======== DATA FOR ANALYSIS ========

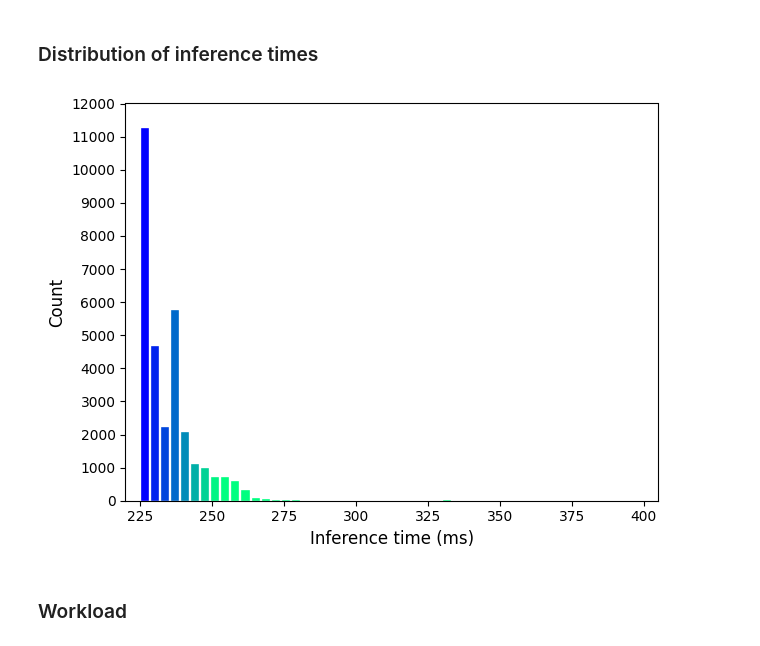
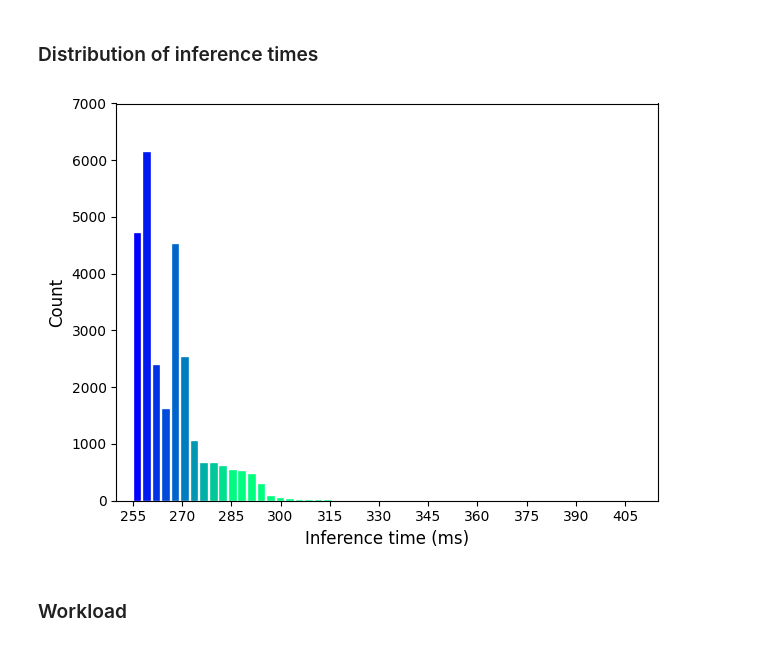
Before and after one commit to VitF/Neu-BrAuER, a Jupyter notebook: measurements/plot_results_BoardInferences.ipynb, the cells around one changed output. Drawn from its saved outputs; the diff is of its cells as text; code cells hidden in the pictures.

```diff
--- a/measurements/plot_results_BoardInferences.ipynb
+++ b/measurements/plot_results_BoardInferences.ipynb
@@ -55,3 +55,3 @@ legend_entry_size = 8
 # %%
-with open("./times_2h-runs.txt", 'r') as f:
-    inference_times = np.array([float(el.strip())*1000 for num,el in enumerate(f) if num>=5])
+with open("./times/times_2h-runs.txt", 'r') as f:
+    inference_times = np.array([float(el.strip())*1000 for num,el in enumerate(f) if num>=4])
@@ -101,38 +109,38 @@ plt.show()
 # %% [markdown]
 ### Distribution of inference times
 # %%
-save_fig = False
+save_fig = True
 
 NOW = datetime.datetime.now().strftime("%Y%m%d_%H%M%S")
 
 cmap = plt.get_cmap('winter')
 #print("Numero di colori: {}".format(len(cmap.colors)))
 
 plt.figure()
-_, bins, patches = plt.hist(inference_times, bins=50, range=(225,400), linewidth=0.25, edgecolor="white", rwidth=0.8, log=False)
+_, bins, patches = plt.hist(inference_times, bins=50, range=(255,400), linewidth=0.25, edgecolor="white", rwidth=0.8, log=False)
 for i, rect in enumerate(patches):
-    rect.set_fc(cmap(i*35))
-plt.xlim((220,405))
-plt.xticks(np.arange(225,400+1,25),fontsize=axis_ticks_size)
-plt.ylim((0,12000))
-plt.yticks(np.arange(0,12000+1,1000),fontsize=axis_ticks_size)
+    rect.set_fc(cmap(i*25))
+plt.xlim((250,415))
+plt.xticks(np.arange(255,410+1,15),fontsize=axis_ticks_size)
+plt.ylim((0,7000))
+plt.yticks(np.arange(0,7000+1,1000),fontsize=axis_ticks_size)
 plt.xlabel("Inference time (ms)", fontsize=axis_label_size)
 plt.ylabel("Count", fontsize=axis_label_size)
 plt.tight_layout()
 if save_fig:
     plt.savefig(path_for_plots + "/distribution_{}.pdf".format(NOW), dpi=300)
     plt.savefig(path_for_plots + "/distribution_{}.png".format(NOW), dpi=300)
     plt.savefig(path_for_plots + "/distribution_{}.eps".format(NOW), dpi=300)
 plt.show()
 
 time_values = np.linspace(min(bins),max(bins),patches.datavalues.shape[0])
 counts = patches.datavalues
 
 df = pd.DataFrame()
 df["time_values"] = time_values
 df["counts"] = counts
 # %% [output]
-[figure, old version]
+[figure, new version]
 # %% [markdown]
 ### Workload
 # %%
```
Also changed, not shown: parts of 8 cells of this notebook, 13 other files.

========

TASK TO CARRY OUT =>
If a line in the material holds "white", copy it.

OUTPUT FOR THIS TASK =>
-_, bins, patches = plt.hist(inference_times, bins=50, range=(225,400), linewidth=0.25, edgecolor="white", rwidth=0.8, log=False)
+_, bins, patches = plt.hist(inference_times, bins=50, range=(255,400), linewidth=0.25, edgecolor="white", rwidth=0.8, log=False)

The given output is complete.